Communication Technology and
Friendship During the Transition
from High School to College
Jonathon N. Cummings
John B. Lee
People maintain only a limited number of personal relationships. Researchers estimate that people typically keep 10–20 important relationships out of the approximately 1000 individuals with whom they interact or can identify (e.g., Fischer, 1982; Wellman, 1992). Friendships, in contrast to family relationships, are especially fragile and require active maintenance or they die (Canary & Stafford, 1994). Although family ties exist because of the accident of birth and are often maintained through obligation, friendship and romantic relationships are voluntary. They grow, decline, and end through concrete actions (Allan, 1979).

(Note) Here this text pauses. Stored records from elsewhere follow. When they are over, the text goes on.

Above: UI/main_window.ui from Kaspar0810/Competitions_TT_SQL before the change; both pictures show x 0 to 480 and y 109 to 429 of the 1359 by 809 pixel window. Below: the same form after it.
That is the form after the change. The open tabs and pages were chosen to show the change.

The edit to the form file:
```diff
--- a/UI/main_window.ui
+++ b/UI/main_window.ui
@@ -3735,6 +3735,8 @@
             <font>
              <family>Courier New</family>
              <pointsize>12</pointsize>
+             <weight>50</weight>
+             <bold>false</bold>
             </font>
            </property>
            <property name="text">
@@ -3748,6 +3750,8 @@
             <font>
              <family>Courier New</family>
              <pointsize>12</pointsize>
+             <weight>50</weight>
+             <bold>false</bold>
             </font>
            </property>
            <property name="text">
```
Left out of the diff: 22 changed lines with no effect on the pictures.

In this chapter, we examine how young adults maintain friendships when faced with life events that threaten them, such as moving from high school to college. In particular, we examine the role that phone and computer communications play in maintaining these friendships as the parties move geographically apart.
In Duck's analogy (1988), friendships need a regular investment of effort; otherwise, normal centripetal forces cause the friendship to come apart. In this view, people develop and maintain particular relationships by enacting them (i.e., by carrying them out through regular exchanges of communication or social support; Duck, 1988). Initial factors that bring people together, such as common interests, shared work goals, beauty, or charm, lose power with time (Berg & Clark, 1986). These factors must be supplemented with behavioral exchanges that affect whether the relationship will be valued and retained or devalued and dropped (Berg & Clark, 1986). Regular contact is at the heart of friendship (Allan, 1979). We typically grow to like others with whom we communicate and spend time, and this liking drives further companionship (Newcomb, 1961). It is in this sense that friendships are enacted. They are maintained through communication and other behavioral exchanges.
Since at least the 1930s, we have known that physical proximity increases the likelihood of friendships and romantic relationships (e.g., Bossard, 1932; Festinger, Schachter, & Back, 1950). However, when people are separated by geographic distance, it becomes more difficult to enact relationships through communication and the exchange of social support. As a result, when people change residences and move away, personal ties often fade and dissolve. Rose (1984), for example, found geographic separation to be the factor most often associated with the disintegration of friendships.
Physical proximity is conducive to the growth and maintenance of personal relationships, whereas